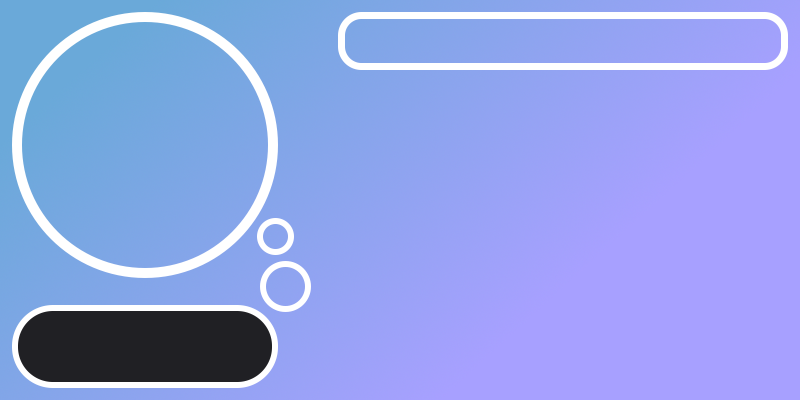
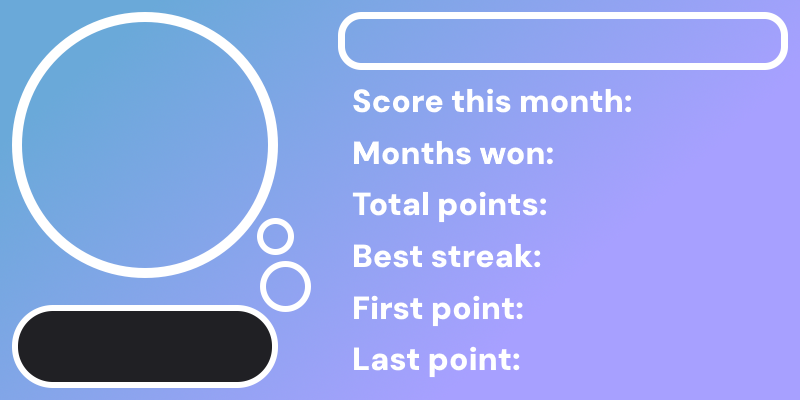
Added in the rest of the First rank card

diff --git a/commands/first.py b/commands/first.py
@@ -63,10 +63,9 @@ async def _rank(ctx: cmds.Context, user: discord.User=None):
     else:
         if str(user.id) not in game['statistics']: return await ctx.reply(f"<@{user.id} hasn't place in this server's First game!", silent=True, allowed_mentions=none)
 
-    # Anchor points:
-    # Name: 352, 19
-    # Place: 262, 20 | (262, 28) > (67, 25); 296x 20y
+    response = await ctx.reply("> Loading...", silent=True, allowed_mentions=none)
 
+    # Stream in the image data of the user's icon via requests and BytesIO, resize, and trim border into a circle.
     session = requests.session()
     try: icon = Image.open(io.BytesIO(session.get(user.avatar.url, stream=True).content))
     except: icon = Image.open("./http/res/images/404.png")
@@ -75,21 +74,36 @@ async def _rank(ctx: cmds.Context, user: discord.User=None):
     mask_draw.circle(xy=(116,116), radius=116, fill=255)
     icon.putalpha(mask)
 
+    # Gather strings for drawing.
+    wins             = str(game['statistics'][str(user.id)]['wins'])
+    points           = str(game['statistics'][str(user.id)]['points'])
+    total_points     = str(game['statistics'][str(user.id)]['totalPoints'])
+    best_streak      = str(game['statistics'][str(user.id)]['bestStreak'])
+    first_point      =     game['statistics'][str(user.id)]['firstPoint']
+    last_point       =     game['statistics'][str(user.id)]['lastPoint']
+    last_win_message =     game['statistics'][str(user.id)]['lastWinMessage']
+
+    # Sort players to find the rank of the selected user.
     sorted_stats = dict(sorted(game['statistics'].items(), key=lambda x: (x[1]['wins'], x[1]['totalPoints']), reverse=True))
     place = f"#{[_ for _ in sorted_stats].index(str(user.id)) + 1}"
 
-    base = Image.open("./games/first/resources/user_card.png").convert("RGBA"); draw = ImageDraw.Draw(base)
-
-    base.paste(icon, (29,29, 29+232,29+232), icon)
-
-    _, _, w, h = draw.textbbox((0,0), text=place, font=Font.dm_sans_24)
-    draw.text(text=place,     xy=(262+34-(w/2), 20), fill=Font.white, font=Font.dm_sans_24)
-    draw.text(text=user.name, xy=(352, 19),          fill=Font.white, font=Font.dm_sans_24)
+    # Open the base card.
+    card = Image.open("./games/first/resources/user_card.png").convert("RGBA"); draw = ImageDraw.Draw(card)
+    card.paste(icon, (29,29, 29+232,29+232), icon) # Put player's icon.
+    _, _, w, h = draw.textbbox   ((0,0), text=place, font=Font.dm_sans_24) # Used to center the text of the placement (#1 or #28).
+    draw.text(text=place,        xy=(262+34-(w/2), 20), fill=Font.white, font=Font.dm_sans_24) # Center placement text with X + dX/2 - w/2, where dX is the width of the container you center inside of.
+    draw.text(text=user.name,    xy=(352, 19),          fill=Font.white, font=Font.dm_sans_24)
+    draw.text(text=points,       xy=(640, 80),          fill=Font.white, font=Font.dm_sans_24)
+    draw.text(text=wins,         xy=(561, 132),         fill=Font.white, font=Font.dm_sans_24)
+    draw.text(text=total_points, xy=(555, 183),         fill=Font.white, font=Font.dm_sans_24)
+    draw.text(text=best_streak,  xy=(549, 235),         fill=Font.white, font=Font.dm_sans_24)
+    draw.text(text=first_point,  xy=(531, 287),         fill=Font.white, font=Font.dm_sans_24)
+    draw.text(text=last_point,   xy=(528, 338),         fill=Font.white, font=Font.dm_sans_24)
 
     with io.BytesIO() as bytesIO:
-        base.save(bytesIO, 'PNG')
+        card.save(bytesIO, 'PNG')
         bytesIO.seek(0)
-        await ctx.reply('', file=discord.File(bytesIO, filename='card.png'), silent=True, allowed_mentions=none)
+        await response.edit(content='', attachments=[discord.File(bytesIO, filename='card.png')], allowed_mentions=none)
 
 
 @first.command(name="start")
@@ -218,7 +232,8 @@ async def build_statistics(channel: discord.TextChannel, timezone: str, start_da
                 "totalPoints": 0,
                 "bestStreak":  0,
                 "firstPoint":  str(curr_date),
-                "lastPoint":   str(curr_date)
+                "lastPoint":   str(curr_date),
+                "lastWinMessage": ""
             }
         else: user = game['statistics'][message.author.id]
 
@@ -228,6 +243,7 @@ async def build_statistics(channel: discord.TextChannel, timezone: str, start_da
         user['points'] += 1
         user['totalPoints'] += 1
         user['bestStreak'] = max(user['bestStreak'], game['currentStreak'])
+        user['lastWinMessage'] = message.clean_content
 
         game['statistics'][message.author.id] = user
------
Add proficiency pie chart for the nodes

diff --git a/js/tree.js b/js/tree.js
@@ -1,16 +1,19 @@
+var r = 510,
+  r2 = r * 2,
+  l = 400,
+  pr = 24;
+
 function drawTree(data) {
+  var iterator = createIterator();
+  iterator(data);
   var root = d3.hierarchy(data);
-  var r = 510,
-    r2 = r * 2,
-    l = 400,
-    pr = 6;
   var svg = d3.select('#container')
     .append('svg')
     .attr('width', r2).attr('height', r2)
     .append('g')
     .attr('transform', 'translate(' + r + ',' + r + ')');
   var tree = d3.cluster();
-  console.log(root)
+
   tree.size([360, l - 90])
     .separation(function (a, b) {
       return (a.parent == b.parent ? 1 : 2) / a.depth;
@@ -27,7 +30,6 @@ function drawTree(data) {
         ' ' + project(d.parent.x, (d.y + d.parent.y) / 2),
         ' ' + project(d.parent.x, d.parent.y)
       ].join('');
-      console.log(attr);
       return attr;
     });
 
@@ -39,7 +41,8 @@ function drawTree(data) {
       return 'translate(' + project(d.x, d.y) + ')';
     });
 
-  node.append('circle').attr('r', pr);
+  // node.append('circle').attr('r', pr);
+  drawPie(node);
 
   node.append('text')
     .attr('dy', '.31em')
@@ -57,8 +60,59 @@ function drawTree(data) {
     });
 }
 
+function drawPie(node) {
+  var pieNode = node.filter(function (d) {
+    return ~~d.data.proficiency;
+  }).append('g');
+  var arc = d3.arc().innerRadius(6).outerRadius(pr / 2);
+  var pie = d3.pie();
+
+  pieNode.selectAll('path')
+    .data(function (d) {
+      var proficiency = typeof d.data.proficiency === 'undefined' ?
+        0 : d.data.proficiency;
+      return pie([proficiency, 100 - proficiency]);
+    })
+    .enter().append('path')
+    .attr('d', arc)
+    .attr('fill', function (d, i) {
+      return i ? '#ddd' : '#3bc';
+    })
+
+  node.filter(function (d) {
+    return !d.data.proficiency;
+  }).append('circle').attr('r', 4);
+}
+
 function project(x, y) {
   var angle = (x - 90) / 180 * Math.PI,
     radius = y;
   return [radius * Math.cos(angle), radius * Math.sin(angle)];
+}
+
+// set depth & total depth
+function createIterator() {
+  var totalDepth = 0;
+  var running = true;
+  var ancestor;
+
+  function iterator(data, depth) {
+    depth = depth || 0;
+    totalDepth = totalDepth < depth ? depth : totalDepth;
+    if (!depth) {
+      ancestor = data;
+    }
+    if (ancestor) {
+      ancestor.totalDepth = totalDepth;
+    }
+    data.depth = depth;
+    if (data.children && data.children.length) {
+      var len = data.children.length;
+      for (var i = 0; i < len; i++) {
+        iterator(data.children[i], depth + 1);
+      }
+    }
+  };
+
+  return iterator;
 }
------
» WORK REQUIRED: Could you retype exactly the lines above, starting at the line that contains "-228,6 +243,7 @@" and ending at the line that contains "game['statistics'][message.author.id] = user", and nothing more?

» OUTPUT:
@@ -228,6 +243,7 @@ async def build_statistics(channel: discord.TextChannel, timezone: str, start_da
         user['points'] += 1
         user['totalPoints'] += 1
         user['bestStreak'] = max(user['bestStreak'], game['currentStreak'])
+        user['lastWinMessage'] = message.clean_content
 
         game['statistics'][message.author.id] = user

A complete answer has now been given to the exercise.